If you’ve been saving photos, notes and videos to your favorite social media sites and are counting on them to be there indefinitely, think again.....the Web may not the best place for storing the record of your life.
Dr. Michael Nelson, Associate Professor at Old Dominion University in Norfolk, says whether or not something last forever on the web really comes down to one thing: popularity.
“Content that is posted to the Web gets copied a lot so any one particular version of an image or something you upload to YTube for example, that song or image or whatever will probably go away very quickly. But if it socially interesting, people will make many, many copies of it.”
Dr Nelson and his students are working with the Library of Congress and Los Alamos to archive the Web. Nelson also runs Memento, a project that is striving to simultaneously search all archives. But it’s a struggle
"Our ability to publish information on the Web is accelerating much faster than our ability to archive it. So all the things that make for a desirable or interesting Web experience now: the dynamic pages, pages that automatically reload, things like Google Maps, basically Web as a service rather than Web as document exchange. We can do a pretty good job of archiving documents, but archiving Google maps: What does that mean? Maybe I can archive a session. All the things that make the Web interesting, and we enjoy and gives us great utility, our ability to archive that information is a losing battle," says Nelson.
He says the problem is most people don’t know they need to archive and that it may take what he calls a social media disaster to raise awareness. Startups are abuzz in Silicon Valley, Google has created the

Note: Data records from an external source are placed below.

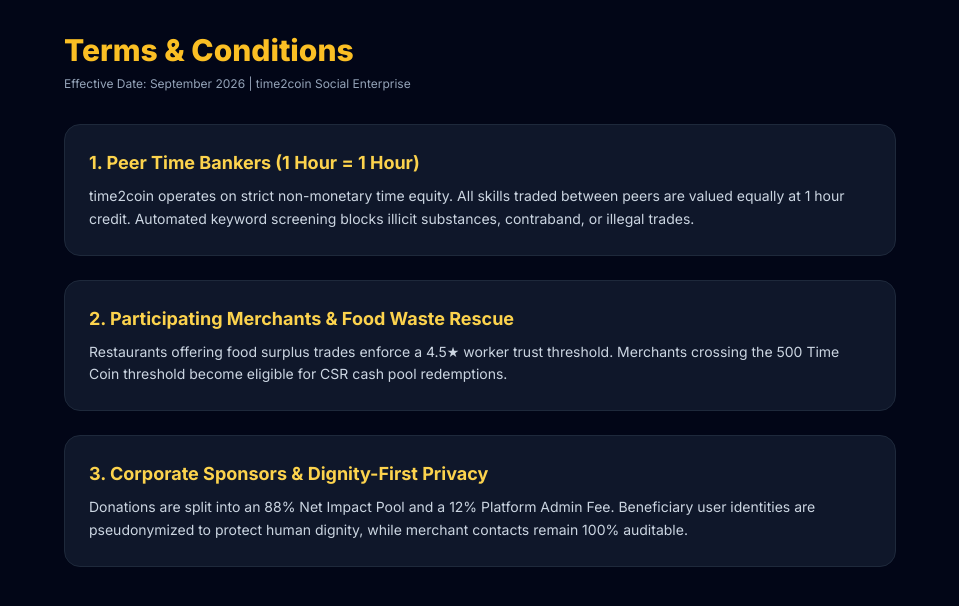
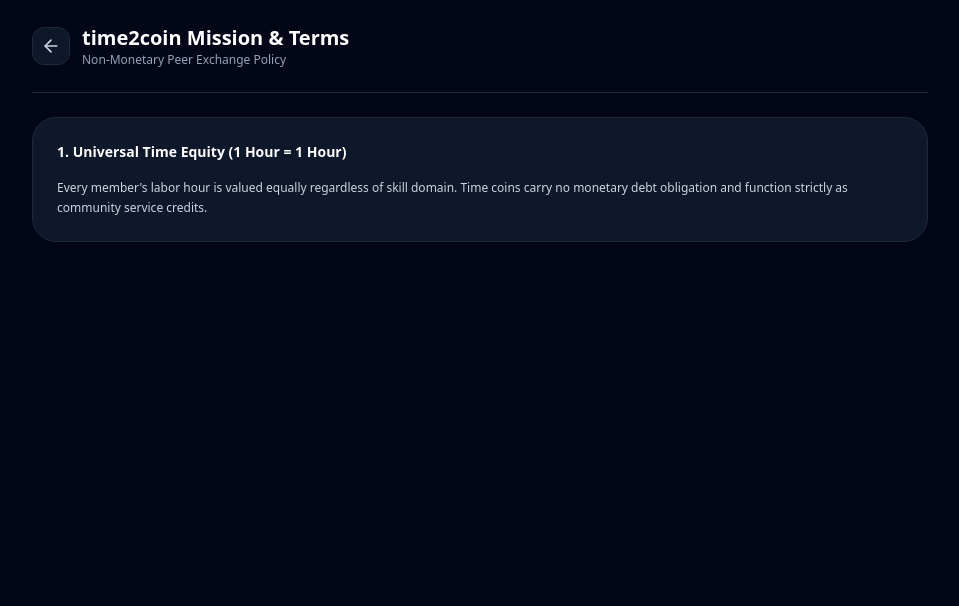
Before and after one commit to time2coin/time2coin, a Next.js app: page /terms in a window 1280 px wide. Shown: the top 606 px of the page, without its empty margins (160-1119 px from the left). Built offline with nearby package versions, Linux system fonts and the light colour scheme.

Commit message:
Refactor Terms and Conditions page structure
Updated the Terms and Conditions page layout and content.

```diff
--- a/app/terms/page.tsx
+++ b/app/terms/page.tsx
@@ -1,29 +1,27 @@
 'use client';
 
 import React from 'react';
+import { ShieldCheck, ArrowLeft } from 'lucide-react';
 
-export default function TermsAndConditionsPage() {
+export default function TermsPage() {
   return (
-    <div className="min-h-screen bg-slate-950 text-slate-100 p-8 max-w-4xl mx-auto">
-      <h1 className="text-3xl font-extrabold text-amber-400 mb-2">Terms & Conditions</h1>
-      <p className="text-xs text-slate-400 mb-8">Effective Date: September 2026 | time2coin Social Enterprise</p>
+    <div className="min-h-screen bg-slate-950 text-slate-100 font-sans p-6">
+      <header className="max-w-4xl mx-auto flex items-center justify-between pb-6 border-b border-slate-800 mb-6">
+        <div className="flex items-center gap-3">
+          <a href="/" className="p-2 bg-slate-900 hover:bg-slate-800 border border-slate-800 rounded-xl transition">
+            <ArrowLeft className="w-5 h-5 text-slate-300" />
+          </a>
+          <div>
+            <h1 className="text-xl font-bold text-white">time2coin Mission & Terms</h1>
+            <p className="text-xs text-slate-400">Non-Monetary Peer Exchange Policy</p>
+          </div>
+        </div>
+      </header>
 
-      <div className="space-y-6 text-sm text-slate-300 leading-relaxed">
-        <section className="bg-slate-900 border border-slate-800 p-6 rounded-2xl">
-          <h2 className="text-lg font-bold text-amber-300 mb-2">1. Peer Time Bankers (1 Hour = 1 Hour)</h2>
-          <p>time2coin operates on strict non-monetary time equity. All skills traded between peers are valued equally at 1 hour credit. Automated keyword screening blocks illicit substances, contraband, or illegal trades.</p>
-        </section>
-
-        <section className="bg-slate-900 border border-slate-800 p-6 rounded-2xl">
-          <h2 className="text-lg font-bold text-amber-300 mb-2">2. Participating Merchants & Food Waste Rescue</h2>
-          <p>Restaurants offering food surplus trades enforce a 4.5★ worker trust threshold. Merchants crossing the 500 Time Coin threshold become eligible for CSR cash pool redemptions.</p>
-        </section>
-
-        <section className="bg-slate-900 border border-slate-800 p-6 rounded-2xl">
-          <h2 className="text-lg font-bold text-amber-300 mb-2">3. Corporate Sponsors & Dignity-First Privacy</h2>
-          <p>Donations are split into an 88% Net Impact Pool and a 12% Platform Admin Fee. Beneficiary user identities are pseudonymized to protect human dignity, while merchant contacts remain 100% auditable.</p>
-        </section>
-      </div>
+      <main className="max-w-4xl mx-auto bg-slate-900 border border-slate-800 rounded-3xl p-6 space-y-4 text-xs text-slate-300 leading-relaxed">
+        <h2 className="text-sm font-bold text-white">1. Universal Time Equity (1 Hour = 1 Hour)</h2>
+        <p>Every member's labor hour is valued equally regardless of skill domain. Time coins carry no monetary debt obligation and function strictly as community service credits.</p>
+      </main>
     </div>
   );
 }
```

Data Liberation Front, and there was a Personal Archiving conference in Maryland this past winter. But he adds that no one has yet figured out how to effectively monetize archiving. In the meantime, you can continue to do what most people do: email yourself with content you want to preserve and store it on a hard drive.